ICMP List Exposes Celebrities with the Most Fake Followers

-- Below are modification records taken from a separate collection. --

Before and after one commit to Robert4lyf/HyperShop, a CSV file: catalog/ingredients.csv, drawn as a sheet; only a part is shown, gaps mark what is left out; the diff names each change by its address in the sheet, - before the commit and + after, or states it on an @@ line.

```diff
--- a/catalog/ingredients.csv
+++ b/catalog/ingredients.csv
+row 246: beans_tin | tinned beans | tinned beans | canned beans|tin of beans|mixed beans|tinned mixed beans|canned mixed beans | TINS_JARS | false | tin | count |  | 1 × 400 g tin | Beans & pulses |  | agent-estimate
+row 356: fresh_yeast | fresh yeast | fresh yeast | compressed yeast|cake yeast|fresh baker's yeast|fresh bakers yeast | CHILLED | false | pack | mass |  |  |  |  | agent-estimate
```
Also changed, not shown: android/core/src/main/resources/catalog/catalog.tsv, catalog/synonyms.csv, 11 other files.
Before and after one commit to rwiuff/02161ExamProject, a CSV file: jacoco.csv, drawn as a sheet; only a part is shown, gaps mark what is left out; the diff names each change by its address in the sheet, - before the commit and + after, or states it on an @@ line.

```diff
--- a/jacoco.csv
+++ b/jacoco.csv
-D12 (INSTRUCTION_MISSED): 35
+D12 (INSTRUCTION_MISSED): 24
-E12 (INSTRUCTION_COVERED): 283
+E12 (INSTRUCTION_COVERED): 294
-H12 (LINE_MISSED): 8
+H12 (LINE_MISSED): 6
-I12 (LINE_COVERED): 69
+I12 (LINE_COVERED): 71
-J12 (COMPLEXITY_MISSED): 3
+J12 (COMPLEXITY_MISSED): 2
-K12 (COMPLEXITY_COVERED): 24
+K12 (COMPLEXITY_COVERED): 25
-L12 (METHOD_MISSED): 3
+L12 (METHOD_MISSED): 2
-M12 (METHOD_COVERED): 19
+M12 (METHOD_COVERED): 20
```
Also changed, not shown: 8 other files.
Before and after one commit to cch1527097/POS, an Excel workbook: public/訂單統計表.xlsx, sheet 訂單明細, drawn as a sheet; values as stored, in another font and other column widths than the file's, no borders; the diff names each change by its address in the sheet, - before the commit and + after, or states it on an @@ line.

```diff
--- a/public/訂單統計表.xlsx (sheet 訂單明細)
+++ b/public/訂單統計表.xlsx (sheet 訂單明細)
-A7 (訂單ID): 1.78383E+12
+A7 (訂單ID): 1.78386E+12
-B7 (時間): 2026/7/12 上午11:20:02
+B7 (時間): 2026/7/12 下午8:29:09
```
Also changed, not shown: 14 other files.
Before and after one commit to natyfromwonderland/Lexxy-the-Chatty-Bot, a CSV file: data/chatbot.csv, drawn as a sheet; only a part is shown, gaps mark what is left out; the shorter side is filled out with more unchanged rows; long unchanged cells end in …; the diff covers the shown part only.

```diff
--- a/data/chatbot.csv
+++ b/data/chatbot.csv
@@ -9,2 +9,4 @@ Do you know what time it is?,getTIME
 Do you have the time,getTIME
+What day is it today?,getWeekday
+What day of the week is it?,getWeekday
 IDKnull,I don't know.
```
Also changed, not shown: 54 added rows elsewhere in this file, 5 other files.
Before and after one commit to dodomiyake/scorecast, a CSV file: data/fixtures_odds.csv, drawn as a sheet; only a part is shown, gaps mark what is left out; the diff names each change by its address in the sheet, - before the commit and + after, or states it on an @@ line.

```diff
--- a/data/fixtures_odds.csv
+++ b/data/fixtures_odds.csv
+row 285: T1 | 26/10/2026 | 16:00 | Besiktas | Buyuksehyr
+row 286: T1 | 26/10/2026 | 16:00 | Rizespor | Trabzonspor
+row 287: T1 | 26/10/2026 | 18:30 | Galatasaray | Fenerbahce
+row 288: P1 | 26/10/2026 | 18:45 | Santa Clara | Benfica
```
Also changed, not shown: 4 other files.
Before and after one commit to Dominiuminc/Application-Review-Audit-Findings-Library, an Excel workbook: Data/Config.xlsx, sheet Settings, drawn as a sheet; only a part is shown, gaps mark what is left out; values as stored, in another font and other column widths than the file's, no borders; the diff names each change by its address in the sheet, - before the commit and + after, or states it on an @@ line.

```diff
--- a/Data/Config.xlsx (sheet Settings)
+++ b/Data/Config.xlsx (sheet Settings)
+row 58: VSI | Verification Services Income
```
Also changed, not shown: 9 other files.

There’s a new report out calling out the most fake followers on Instagram celebrity accounts. Does this lessen their credibility?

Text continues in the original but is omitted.